Now in 2011, it's Chic to be Geek!
Gettin' your geek on is accepted these days and lately I've noticed the geek cross over into the crafting community. A natural union of 2 passions- it's been exciting to watch people pay tribute to their favorite video game characters in quilt, cross-stitch, beadwork, and knit forms!
A quick search on flickr for "Mario Quilts" lead me to this selection:
The pixel infiltrates the world!! This short film couldn't have put it better:
This transition of pixel designs hopping from computer screen to fabric/ yarn/ or beads could be one of the easiest ways for a newbie crafter to approach a craft. Whether you're a computer programmer/ video game designer using pixels to build the landscapes & characters used in the games you're creating....or you're a crafter using fabric blocks, x- stitches, beads, etc to build your designs...you are essentially working with squares and grids to create the patterns & designs.
Years ago, after garnering some inspiration from knit scarves with cheeky sayings & simple designs (hearts, stars, skulls, apples, etc)- I tried applying the same principle to my beading:
|Groove is in the ???: I gave up getting into the groove with all these rows of beads|
Back in high school, my friend Mere nicknamed me "Bead Weaver" - a play on Gary Wright's song "Dreamweaver". We were bead geeks and would get together to trade our beads and make necklaces/bracelets/ etc. I was super bead-geeky with my bead loom, a gift from my crafty aunt, for my 14th birthday. I kept my bead loom for a number of years and attempted to make my homage to Deee-Lite's "Groove is in the Heart" on the bead loom. As you can see, it never made it to the "heart". ;)
From beading, I have started to dabble in quilting. Plotting quilt patterns is almost similar to plotting bead loom patterns- working on a grid format with "squares" or pixels.
Here's my simple technique for crafting pixelated numbers.
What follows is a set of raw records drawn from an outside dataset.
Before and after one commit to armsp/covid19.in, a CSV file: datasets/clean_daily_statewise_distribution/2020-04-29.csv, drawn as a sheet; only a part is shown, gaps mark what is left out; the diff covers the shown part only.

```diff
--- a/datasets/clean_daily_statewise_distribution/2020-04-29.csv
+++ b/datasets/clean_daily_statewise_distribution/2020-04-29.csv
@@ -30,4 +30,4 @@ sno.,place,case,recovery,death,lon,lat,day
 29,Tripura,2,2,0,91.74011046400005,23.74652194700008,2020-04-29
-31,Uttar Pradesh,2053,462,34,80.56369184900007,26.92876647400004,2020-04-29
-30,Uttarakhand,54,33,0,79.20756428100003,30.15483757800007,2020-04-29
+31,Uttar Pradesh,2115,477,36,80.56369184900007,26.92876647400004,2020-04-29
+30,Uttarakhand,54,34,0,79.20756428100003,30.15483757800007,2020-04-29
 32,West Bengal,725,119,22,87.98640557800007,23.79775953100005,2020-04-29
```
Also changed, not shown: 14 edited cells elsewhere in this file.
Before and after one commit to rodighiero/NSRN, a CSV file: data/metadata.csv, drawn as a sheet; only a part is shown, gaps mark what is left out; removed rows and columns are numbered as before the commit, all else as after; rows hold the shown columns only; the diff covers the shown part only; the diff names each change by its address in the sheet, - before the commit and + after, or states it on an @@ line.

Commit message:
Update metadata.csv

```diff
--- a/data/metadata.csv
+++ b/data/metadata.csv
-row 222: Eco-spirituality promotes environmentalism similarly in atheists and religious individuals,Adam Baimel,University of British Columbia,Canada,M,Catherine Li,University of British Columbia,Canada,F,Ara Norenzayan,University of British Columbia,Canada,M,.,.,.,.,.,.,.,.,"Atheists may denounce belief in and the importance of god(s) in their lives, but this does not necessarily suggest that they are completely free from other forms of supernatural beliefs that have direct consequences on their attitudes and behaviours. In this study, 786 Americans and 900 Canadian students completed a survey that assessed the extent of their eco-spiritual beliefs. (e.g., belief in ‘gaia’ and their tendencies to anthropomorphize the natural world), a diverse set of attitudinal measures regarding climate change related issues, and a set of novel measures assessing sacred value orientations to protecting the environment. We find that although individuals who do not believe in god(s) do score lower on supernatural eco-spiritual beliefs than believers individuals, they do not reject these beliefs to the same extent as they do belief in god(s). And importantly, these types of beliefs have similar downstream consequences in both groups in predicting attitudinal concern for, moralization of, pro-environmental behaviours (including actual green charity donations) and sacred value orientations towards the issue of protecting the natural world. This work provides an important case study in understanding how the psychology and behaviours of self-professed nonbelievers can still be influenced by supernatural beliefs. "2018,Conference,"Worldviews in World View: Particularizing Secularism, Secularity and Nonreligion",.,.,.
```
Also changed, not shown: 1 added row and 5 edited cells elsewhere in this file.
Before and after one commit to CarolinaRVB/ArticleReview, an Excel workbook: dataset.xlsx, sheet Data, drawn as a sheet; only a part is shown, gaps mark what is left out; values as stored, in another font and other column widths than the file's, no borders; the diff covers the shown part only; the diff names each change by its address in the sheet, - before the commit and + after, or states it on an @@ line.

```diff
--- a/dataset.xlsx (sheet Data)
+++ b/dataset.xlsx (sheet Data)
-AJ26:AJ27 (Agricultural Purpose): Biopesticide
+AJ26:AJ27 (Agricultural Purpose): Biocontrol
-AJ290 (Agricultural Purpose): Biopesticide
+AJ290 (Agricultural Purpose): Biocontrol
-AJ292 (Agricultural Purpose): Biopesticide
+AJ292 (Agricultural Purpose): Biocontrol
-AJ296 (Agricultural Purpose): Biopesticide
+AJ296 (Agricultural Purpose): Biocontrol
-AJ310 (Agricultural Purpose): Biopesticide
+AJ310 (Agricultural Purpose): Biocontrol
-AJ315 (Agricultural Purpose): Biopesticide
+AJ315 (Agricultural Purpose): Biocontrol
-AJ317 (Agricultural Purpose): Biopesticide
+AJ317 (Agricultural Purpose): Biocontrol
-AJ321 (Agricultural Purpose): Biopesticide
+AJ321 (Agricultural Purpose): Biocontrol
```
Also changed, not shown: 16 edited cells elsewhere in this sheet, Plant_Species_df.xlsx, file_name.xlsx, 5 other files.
First, I like to use graph paper and markers to plot out my designs. Below are my number patterns. I tried to keep these simple, yet not completely basic. Keep in mind- the more squares you use in your patterns, the more cutting and sewing you will be doing to create your design.
|Smokey Robinson once said: "1-2-3, now that's how elementary.....it's gonna be!"|
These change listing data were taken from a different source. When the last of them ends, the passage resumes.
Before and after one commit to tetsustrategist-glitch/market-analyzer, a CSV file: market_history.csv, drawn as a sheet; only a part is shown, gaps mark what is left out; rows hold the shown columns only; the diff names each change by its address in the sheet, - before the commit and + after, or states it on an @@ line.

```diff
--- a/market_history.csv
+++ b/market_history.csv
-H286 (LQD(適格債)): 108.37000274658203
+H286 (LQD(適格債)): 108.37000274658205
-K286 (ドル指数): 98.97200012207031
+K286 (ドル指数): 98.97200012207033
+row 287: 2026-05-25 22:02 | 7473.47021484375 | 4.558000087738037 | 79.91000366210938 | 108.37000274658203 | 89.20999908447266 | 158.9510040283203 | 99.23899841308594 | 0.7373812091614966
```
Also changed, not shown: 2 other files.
After I've plotted my designs on graph paper, I do a little math to determine how many squares I need to cut for the dark and light squares used in the number patchwork designs. After I've calculated how much fabric I'll need, I go to cut the squares. I used 3" squares in this example:
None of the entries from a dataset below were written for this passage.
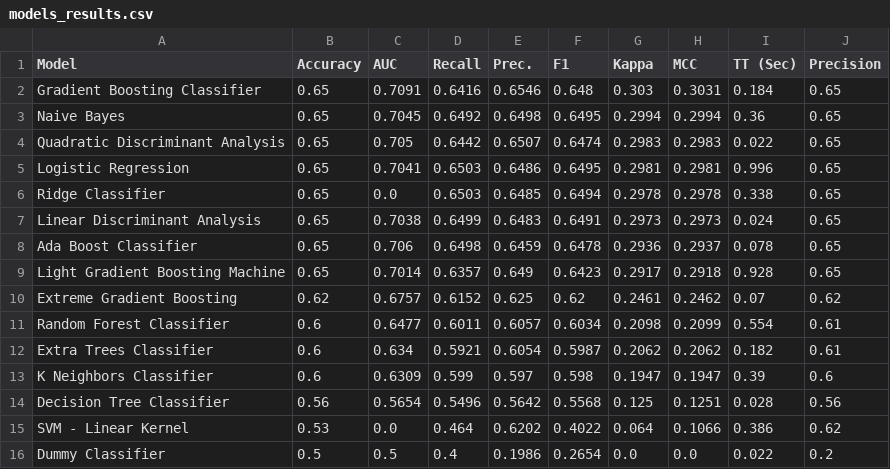
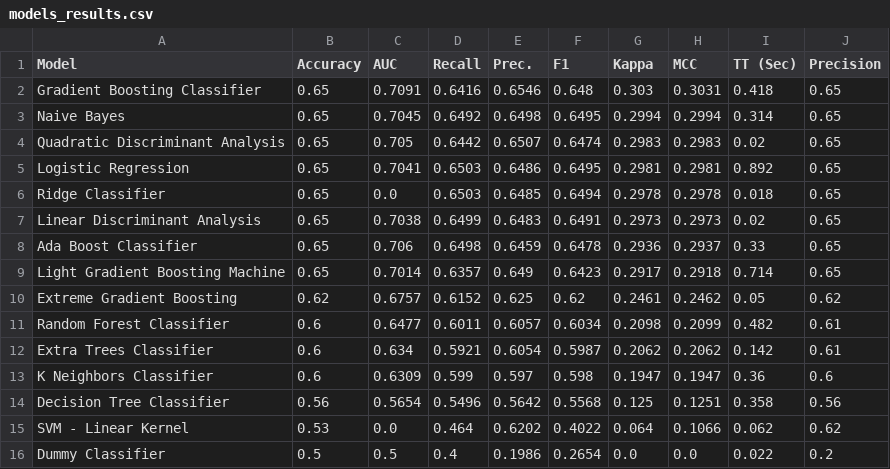
Before and after one commit to yannick-yf/foreshadwownba-dvc-ml-pipeline, a CSV file: data/processed/models_results.csv, drawn as a sheet.

```diff
--- a/data/processed/models_results.csv
+++ b/data/processed/models_results.csv
@@ -1,16 +1,16 @@
 Model,Accuracy,AUC,Recall,Prec.,F1,Kappa,MCC,TT (Sec),Precision
-Gradient Boosting Classifier,0.65,0.7091,0.6416,0.6546,0.648,0.303,0.3031,0.184,0.65
-Naive Bayes,0.65,0.7045,0.6492,0.6498,0.6495,0.2994,0.2994,0.36,0.65
-Quadratic Discriminant Analysis,0.65,0.705,0.6442,0.6507,0.6474,0.2983,0.2983,0.022,0.65
-Logistic Regression,0.65,0.7041,0.6503,0.6486,0.6495,0.2981,0.2981,0.996,0.65
-Ridge Classifier,0.65,0.0,0.6503,0.6485,0.6494,0.2978,0.2978,0.338,0.65
-Linear Discriminant Analysis,0.65,0.7038,0.6499,0.6483,0.6491,0.2973,0.2973,0.024,0.65
-Ada Boost Classifier,0.65,0.706,0.6498,0.6459,0.6478,0.2936,0.2937,0.078,0.65
-Light Gradient Boosting Machine,0.65,0.7014,0.6357,0.649,0.6423,0.2917,0.2918,0.928,0.65
-Extreme Gradient Boosting,0.62,0.6757,0.6152,0.625,0.62,0.2461,0.2462,0.07,0.62
-Random Forest Classifier,0.6,0.6477,0.6011,0.6057,0.6034,0.2098,0.2099,0.554,0.61
-Extra Trees Classifier,0.6,0.634,0.5921,0.6054,0.5987,0.2062,0.2062,0.182,0.61
-K Neighbors Classifier,0.6,0.6309,0.599,0.597,0.598,0.1947,0.1947,0.39,0.6
-Decision Tree Classifier,0.56,0.5654,0.5496,0.5642,0.5568,0.125,0.1251,0.028,0.56
-SVM - Linear Kernel,0.53,0.0,0.464,0.6202,0.4022,0.064,0.1066,0.386,0.62
+Gradient Boosting Classifier,0.65,0.7091,0.6416,0.6546,0.648,0.303,0.3031,0.418,0.65
+Naive Bayes,0.65,0.7045,0.6492,0.6498,0.6495,0.2994,0.2994,0.314,0.65
+Quadratic Discriminant Analysis,0.65,0.705,0.6442,0.6507,0.6474,0.2983,0.2983,0.02,0.65
+Logistic Regression,0.65,0.7041,0.6503,0.6486,0.6495,0.2981,0.2981,0.892,0.65
+Ridge Classifier,0.65,0.0,0.6503,0.6485,0.6494,0.2978,0.2978,0.018,0.65
+Linear Discriminant Analysis,0.65,0.7038,0.6499,0.6483,0.6491,0.2973,0.2973,0.02,0.65
+Ada Boost Classifier,0.65,0.706,0.6498,0.6459,0.6478,0.2936,0.2937,0.33,0.65
+Light Gradient Boosting Machine,0.65,0.7014,0.6357,0.649,0.6423,0.2917,0.2918,0.714,0.65
+Extreme Gradient Boosting,0.62,0.6757,0.6152,0.625,0.62,0.2461,0.2462,0.05,0.62
+Random Forest Classifier,0.6,0.6477,0.6011,0.6057,0.6034,0.2098,0.2099,0.482,0.61
+Extra Trees Classifier,0.6,0.634,0.5921,0.6054,0.5987,0.2062,0.2062,0.142,0.61
+K Neighbors Classifier,0.6,0.6309,0.599,0.597,0.598,0.1947,0.1947,0.36,0.6
+Decision Tree Classifier,0.56,0.5654,0.5496,0.5642,0.5568,0.125,0.1251,0.358,0.56
+SVM - Linear Kernel,0.53,0.0,0.464,0.6202,0.4022,0.064,0.1066,0.062,0.62
 Dummy Classifier,0.5,0.5,0.4,0.1986,0.2654,0.0,0.0,0.022,0.2
```
Also changed, not shown: 2 other files.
|I go to pieces!!!|
After I've cut my squares, I determine the full size of the number piece. I'm going to create a number '8' design with 3" squares. I determine that the size will be 7 squares (21") across by 9 squares (27") down. Now this is what makes life ez: fusible quilters grid interfacing! It's fusible on 1 side, with 1" square grid lines to act as a guide for you to piece your pattern. I cut a piece of the interfacing based on the size of my full pattern: 21" x 27":
Now I start to lay down my squares according to my graphed design. Make sure you lay the wrong side of the fabric squares on top of the fusible (bumpy side) of the interfacing. Use the grids as your guideline:
|pass the piece|
After I have my fabric squares laid out, I press them down. Make sure you follow the manufacturer's instructions on how to fuse the fabric to the interfacing. Do not use the steam setting on the iron or the fabric won't fuse:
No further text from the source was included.